We pilot test training, don’t we? Isn’t an evaluation study or a needs analysis just as important to our success? Get your research team, your department’s two biggest nitpickers and the coordinator from your client department together and do a dress rehearsal.
Only during a dry run will you find out that your findings aren’t as crystal clear as you thought or that “MBO” or “TA” or “Behavior Mod” are taboo words in the client organization while “goal setting,” “interpersonal communication” and “performance management” are not. You’ll also get a test of the sell-power of your presentation from the client rep.
When you have bad news—deliver it first. Research by Linda Marshall and Robert Kidd of Boston University suggests that people prefer to hear bad news first, followed by good news. Though they aren’t sure, they suspect the contrast between the bad and the good makes the good seem better, while the bad placed a bit further back in “history” seems not quite so bad.
Whatever the case, bad news is still bad news and must be delivered with care. Don’t begin with, “Good morning. Your course really stinks. Now for the good news…” Steve Mayer of Rainbow Research, another Minneapolis research firm, cautions that bad news should be delivered directly and not unnecessarily minimized or sugar coated. “If you minimize bad news,” he says, “you rob your sponsor of an important learning opportunity.”
Anderson cautions not to overblow the good news either. “You might get away with one of those ‘This is the finest program of its kind we’ve ever had the inestimable pleasure to evaluate’ evaluations once— or twice— but people get awfully suspicious of that sort of syrupy thing,” he says.

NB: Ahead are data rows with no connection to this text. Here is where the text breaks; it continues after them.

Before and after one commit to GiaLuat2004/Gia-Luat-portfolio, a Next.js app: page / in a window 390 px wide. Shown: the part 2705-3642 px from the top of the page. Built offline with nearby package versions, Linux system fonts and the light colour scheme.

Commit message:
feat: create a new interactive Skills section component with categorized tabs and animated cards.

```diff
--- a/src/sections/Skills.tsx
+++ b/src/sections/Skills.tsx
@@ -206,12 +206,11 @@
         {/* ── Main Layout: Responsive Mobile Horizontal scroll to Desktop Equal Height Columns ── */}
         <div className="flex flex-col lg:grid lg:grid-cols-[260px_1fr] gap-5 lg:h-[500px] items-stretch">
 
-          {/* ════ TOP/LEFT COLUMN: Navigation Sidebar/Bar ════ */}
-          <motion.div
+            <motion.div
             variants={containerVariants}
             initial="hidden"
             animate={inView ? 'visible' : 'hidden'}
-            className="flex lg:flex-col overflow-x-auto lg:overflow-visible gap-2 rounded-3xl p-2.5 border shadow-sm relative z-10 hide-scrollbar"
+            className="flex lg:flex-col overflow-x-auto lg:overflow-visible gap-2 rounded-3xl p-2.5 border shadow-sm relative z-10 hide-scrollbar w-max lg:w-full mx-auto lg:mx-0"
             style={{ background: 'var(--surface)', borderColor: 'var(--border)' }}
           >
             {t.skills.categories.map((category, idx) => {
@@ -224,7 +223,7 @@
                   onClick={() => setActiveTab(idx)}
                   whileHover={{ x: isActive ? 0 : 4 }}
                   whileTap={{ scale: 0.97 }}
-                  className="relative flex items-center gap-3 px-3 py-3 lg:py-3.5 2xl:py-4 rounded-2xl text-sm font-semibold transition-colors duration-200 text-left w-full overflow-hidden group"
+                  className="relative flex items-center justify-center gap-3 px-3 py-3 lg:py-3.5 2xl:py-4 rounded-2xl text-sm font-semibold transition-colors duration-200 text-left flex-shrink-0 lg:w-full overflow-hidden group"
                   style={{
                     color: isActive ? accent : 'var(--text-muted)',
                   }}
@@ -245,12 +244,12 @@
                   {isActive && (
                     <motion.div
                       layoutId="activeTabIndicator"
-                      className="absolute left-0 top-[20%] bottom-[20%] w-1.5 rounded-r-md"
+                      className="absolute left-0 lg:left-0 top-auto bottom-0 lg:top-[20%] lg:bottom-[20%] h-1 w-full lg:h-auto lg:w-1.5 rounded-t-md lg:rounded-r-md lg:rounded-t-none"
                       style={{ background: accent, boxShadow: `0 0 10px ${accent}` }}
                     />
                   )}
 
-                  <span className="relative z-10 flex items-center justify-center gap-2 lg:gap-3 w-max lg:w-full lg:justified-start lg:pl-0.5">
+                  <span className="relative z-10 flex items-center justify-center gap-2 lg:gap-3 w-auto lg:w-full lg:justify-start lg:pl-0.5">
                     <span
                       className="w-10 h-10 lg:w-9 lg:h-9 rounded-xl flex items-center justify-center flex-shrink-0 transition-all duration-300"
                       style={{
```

A good model for delivering bad news is the fine arts review. People who review books, movies, plays, art shows and the like know that a bad review is a more difficult review to write, but often a more interesting review to read. The reviewer must compare and contrast, use examples and analogies, and generally construct a more persuasive argument than is necessary for complimentary reviews.
Edward F. Kelly, Syracuse University center for instructional development, believes that the literary criticism approach to evaluation is useful because it demands a public demonstration of justification on two fronts: “These claims are, in the first place, that the object either met or failed to meet a particular norm or set of norms and, in the second place, that these norms were themselves appropriate to the judgment.” Where data-testing techniques give a false sense of authority to a finding, the literary criticism approach requires argued defense of value judgments.
Source : Training Magazine